A roundup of legislative and Capitol news items of interest:
MASK MANDATE RULING: Gov. Kim Reynolds told a radio audience Thursday that plans are proceeding to appeal a federal judge’s order that restrains the state from enforcing a state law that bars local school districts from enacting mask mandates for students.
U.S. District Judge Robert Pratt this week extended his initial Sept. 13 restraining order to Oct. 11, which means school districts may impose mask mandates and the state cannot stop them.
Pratt concluded that enforcement of the state law continues to pose a threat to the health of children.
“Well, let's remember, he's an activist judge,” the governor said during a “People’s Press Conference” segment with iHeart radio host, Jeff Angelo, a former GOP state senator from southwest Iowa.
“We weren't that surprised with the ruling that we got,” she said. “It's arbitrary and it's a double standard, but we'll fight that battle in the court.”
The governor, who made a campaign promise to have weekly news conferences, last held a news conference with Statehouse reporters Sept. 2.
BEST-LOOKING CRUISER: The results have been tabulated in the 8th annual American Association of State Troopers Best-Looking Cruiser contest, in which Iowa placed 22nd.
Kentucky topped this year’s balloting with 77,944 of the 392,789 votes cast during a two-week period that ended in August.
Other top finishers were Ohio, Georgia, Texas, Nebraska, Indiana, California, Tennessee, New York, Mississippi, West Virginia, Michigan and New Hampshire.
Those top 12 states will have their cruisers included in the association’s 2022 calendar, which will be available to purchase at statetroopers.org beginning Friday, Oct. 1.
The Iowa State Patrol cruiser had 4,227 votes after a 10th-place showing last year that earned Iowa a spot in the association’s 2021 cruiser calendar.
Proceeds of calendar sales benefit the association’s foundation, which provides scholarships to dependents of member troopers.
The back of the calendar will feature a collage of all submitted photos.
TRAFFIC ENFORCEMENT ACTION: Road troopers from the Iowa State Patrol are leading a statewide Traffic Fatality Reduction Task Force effort to reduce deaths on Iowa roadways this weekend.
Troopers will be conducting a special enforcement initiative geared toward reduction of distracted driving beginning Saturday and continuing into Monday — a time period that state Department of Public Safety officials say is one of the most deadly, according to the past 10 years of crash data.
“Any activity that takes your hands off the wheel, your eyes off the road or your mind off the task of driving can be dangerous,” according to a DPS news release. “Combining these behaviors (and) doing things like texting while driving compounds the risk.”

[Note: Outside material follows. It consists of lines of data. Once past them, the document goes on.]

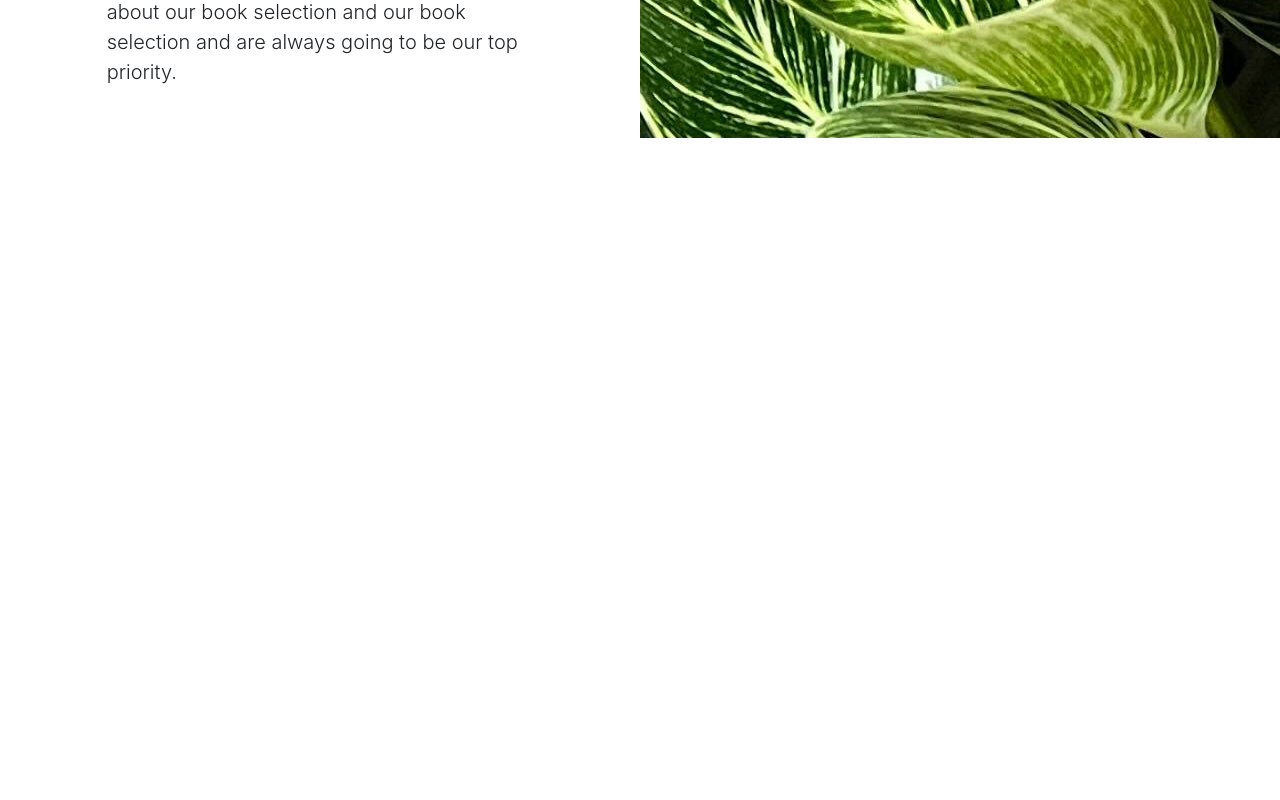
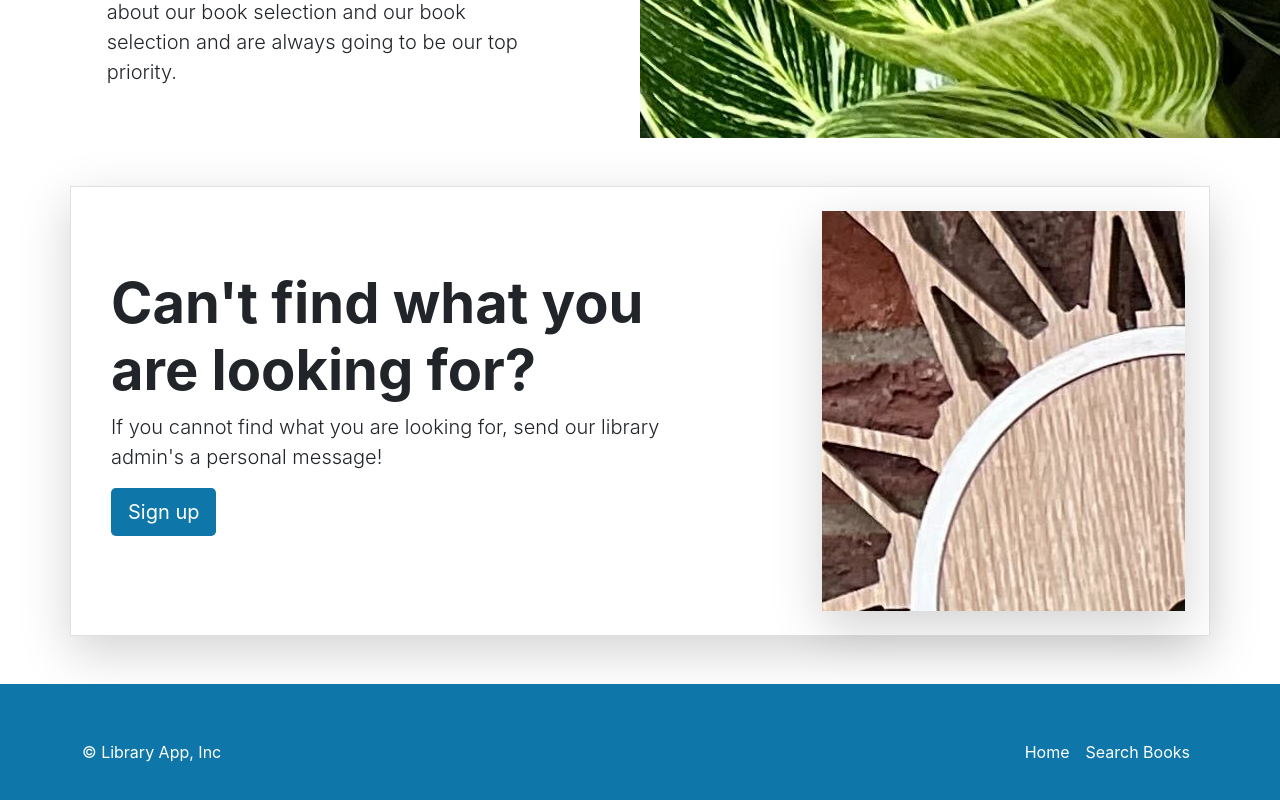
Before and after one commit to santoshreddy534/Library-Application, a React (Create React App) app in the folder 01-frontend/react-library/: page / in a window 1280 px wide. Shown: the part 1780-2580 px from the top of the page. Before the commit the page ends 1918 px from the top, so only its background shows below. Built offline with nearby package versions, Linux system fonts and the light colour scheme.

Commit message:
Added Footer and HomePage Components

```diff
--- a/01-frontend/react-library/src/App.tsx
+++ b/01-frontend/react-library/src/App.tsx
@@ -1,20 +1,16 @@
 import React from 'react';
 import './App.css';
 import { Navbar } from './layouts/NavbarAndFooter/Navbar';
-import { ExploreTopBooks } from './layouts/homepage/ExploreTopBooks';
-import { Carousel } from './layouts/homepage/Carousel';
-import { Heros } from './layouts/homepage/Heros';
+import { Footer } from './layouts/NavbarAndFooter/Footer';
+import { HomePage } from './layouts/homepage/HomePage';
 
-function App() {
+export const App = () => {
   return (
     <div>
       <Navbar />
-      <ExploreTopBooks />
-      <Carousel />
-      <Heros />
+      <HomePage />
+      <Footer />
     </div>
 
   );
 }
-
-export default App;
--- a/01-frontend/react-library/src/index.tsx
+++ b/01-frontend/react-library/src/index.tsx
@@ -1,7 +1,7 @@
 import React from 'react';
 import ReactDOM from 'react-dom/client';
 import './index.css';
-import App from './App';
+import { App } from './App';
 
 const root = ReactDOM.createRoot(
   document.getElementById('root') as HTMLElement
--- /dev/null
+++ b/01-frontend/react-library/src/layouts/NavbarAndFooter/Footer.tsx
@@ -0,0 +1,21 @@
+export const Footer = () => {
+    return (
+        <div className="main-color">
+            <footer className="container d-flex flex-wrap justify-content-between align-items-center py-5 main-color">
+                <p className="col-md-4 mb-0 text-white">© Library App, Inc</p>
+                <ul className="nav navbar-dark col-md-4 justify-content-end">
+                    <li className="nav-item">
+                        <a href="#" className="nav-link px-2 text-white">
+                            Home
+                        </a>
+                    </li>
+                    <li className="nav-item">
+                        <a href="#" className="nav-link px-2 text-white">
+                            Search Books
+                        </a>
+                    </li>
+                </ul>
+            </footer>
+        </div>
+    );
+}
--- a/01-frontend/react-library/src/layouts/homepage/Carousel.tsx
+++ b/01-frontend/react-library/src/layouts/homepage/Components/Carousel.tsx
@@ -53,6 +53,7 @@
                     <span className="carousel-control-next-icon" aria-hidden="true"></span>
                     <span className="visually-hidden">Next</span>
                 </button>
+            </div>
             {/* Mobile */}
             <div className="d-lg-none mt-3">
                 <div className="row d-flex justify-content-center align-items-center">
@@ -63,7 +64,6 @@
                 <a className='btn btn-outline-secondary btn-lg' href="#">View More</a>
             </div>
         </div>
-        </div >
 
     );
 }
--- a/01-frontend/react-library/src/layouts/homepage/Heros.tsx
+++ b/01-frontend/react-library/src/layouts/homepage/Components/Heros.tsx
@@ -18,6 +18,7 @@
                             <a className='btn main-color btn-lg text-white ' href="#">Sign up</a>
                         </div>
                     </div>
+                </div>
                 <div className="row g-0">
                     <div className="col-4 col-md-4 container d-flex justify-content-center align-items-center">
                         <div className="ml-2">
@@ -35,7 +36,7 @@
                         <div className="col-image-right"></div>
                     </div>
                 </div>
-                </div>
+
             </div>
             {/* Mobile Heros */}
             <div className="d-lg-none">
@@ -52,7 +53,7 @@
                         </div>
                     </div>
                     <div className="mt-2">
-                        <div className="col-image-right">
+                        <div className="col-image-right"></div>
                         <div className="mt-2">
                             <h1>Our collection is always changing</h1>
                             <p className="lead">
@@ -67,6 +68,6 @@
                 </div>
             </div>
         </div>
-        </div>
+
     );
 }
--- /dev/null
+++ b/01-frontend/react-library/src/layouts/homepage/Components/LibraryServices.tsx
@@ -0,0 +1,21 @@
+export const LibraryServices = () => {
+    return (
+        <div className="container my-5">
+            <div className="row p-4 align-items-center border shadow-lg">
+                <div className="col-lg-7 p-3">
+                    <h1 className="display-4 fw-bold">
+                        Can't find what you are looking for?
+                    </h1>
+                    <p className="lead">
+                        If you cannot find what you are looking for,
+                        send our library admin's a personal message!
+                    </p>
+                    <div className="d-grid gap-2 justify-content-md-start mb-4 mb-lg-3">
+                        <a href="#" className="btn btn-lg main-color text-white">Sign up</a>
+                    </div>
+                </div>
+                <div className="col-lg-4 offset-lg-1 shadow-lg lost-image"></div>
+            </div>
+        </div>
+    );
+}
--- a/01-frontend/react-library/src/layouts/homepage/ReturnBook.tsx
+++ b/01-frontend/react-library/src/layouts/homepage/Components/ReturnBook.tsx
@@ -4,7 +4,7 @@
     return (
         <div className="col-xs-6 col-sm-6 col-md-4 col-lg-3 mb-3">
             <div className="text-center">
-                <img src={require('./../../Images/BooksImages/book-luv2code-1000.png')}
+                <img src={require('./../../../Images/BooksImages/book-luv2code-1000.png')}
                     width='151'
                     height='233'
                     alt="book"
--- /dev/null
+++ b/01-frontend/react-library/src/layouts/homepage/HomePage.tsx
@@ -0,0 +1,15 @@
+import { Carousel } from "./Components/Carousel";
+import { ExploreTopBooks } from "./Components/ExploreTopBooks";
+import { Heros } from "./Components/Heros";
+import { LibraryServices } from "./Components/LibraryServices";
+
+export const HomePage = () => {
+    return (
+        <>
+            <ExploreTopBooks />
+            <Carousel />
+            <Heros />
+            <LibraryServices />
+        </>
+    );
+}
```
Also changed, not shown: 01-frontend/react-library/src/layouts/homepage/Components/ExploreTopBooks.tsx (renamed from 01-frontend/react-library/src/layouts/homepage/ExploreTopBooks.tsx). Lines whose indentation alone changed are shown as unchanged.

The number of traffic crashes in Iowa due to drivers distracted by the use of phones or other devices has been on the rise, topping out at 1,101 in 2019 and on pace to exceed that total in 2021.
DPS officials say younger, inexperienced drivers under 20 years old have the highest proportion of distraction-related fatal crashes and, not surprisingly, young drivers text more than any other age group and the number of those who text is increasing.
Also, public-safety officials say drivers who use hand-held devices while driving are four times more likely to get into crashes serious enough to injure themselves or others.
Also, they said, sending or reading a text for five seconds in a vehicle traveling at 55 mph is comparable to driving the length of a football field while the operator’s eyes are closed.
DEMOCRATS FAVOR MAPS: Iowa Democrats said they will be focused on approving fair maps when the Legislature meets Tuesday to consider congressional and legislative redistricting.
“I’m hoping for a very boring day,” House Minority Leader Jennifer Konfrst, told reporters Thursday.
She and Senate Minority Leader Zach Wahls, D-Coralville, called on the Republican majorities to approve the redistricting plan prepared by the nonpartisan Legislative Services Agency.
Iowans don’t want the majority party to “rig” the maps in their favor, Wahls said. Doing that would erode democracy and create a “breeding ground for corruption.”
“There’s no legitimate reason for Republicans to reject this map,” he said, promising Democrats will fight any attempt at gerrymandering “every step of the way.”
Wahls and Konfrst said they are unaware if Republicans plan to reject the Legislative Services Agency’s redistricting map.